_What is needed_
Only the count is needed. Count the lines below with the word "historico" in them.

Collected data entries
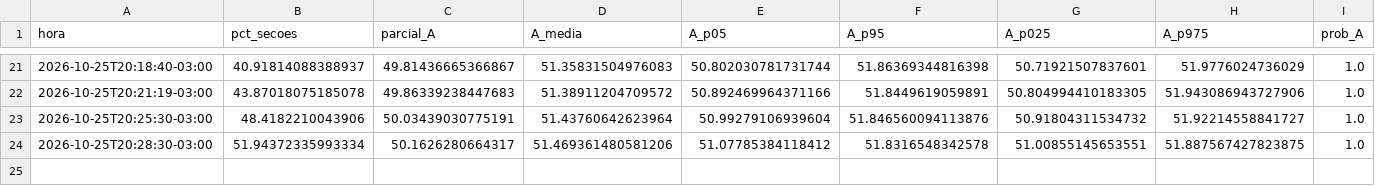
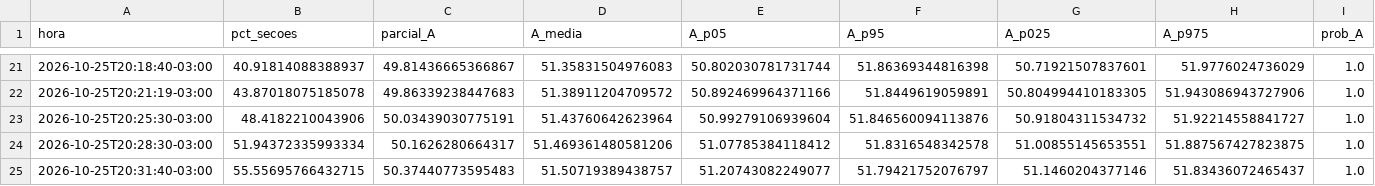
Before and after one commit to TiagoCAAmorim/eleicoes, a CSV file: saida/2026/historico.csv, drawn as a sheet; only a part is shown, gaps mark what is left out.

```diff
--- a/saida/2026/historico.csv
+++ b/saida/2026/historico.csv
@@ -24 +24,2 @@ hora,pct_secoes,parcial_A,A_media,A_p05,A_p95,A_p025,A_p975,prob_A
 2026-10-25T20:28:30-03:00,51.94372335993334,50.1626280664317,51.469361480581206,51.07785384118412,51.8316548342578,51.00855145653551,51.887567427823875,1.0
+2026-10-25T20:31:40-03:00,55.55695766432715,50.37440773595483,51.50719389438757,51.20743082249077,51.79421752076797,51.1460204377146,51.83436072465437,1.0
```
Also changed, not shown: saida/2026/coeficientes_grupos.csv, saida/2026/resumo_grupos.csv, 11 other files.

_Answer to the exercise_
3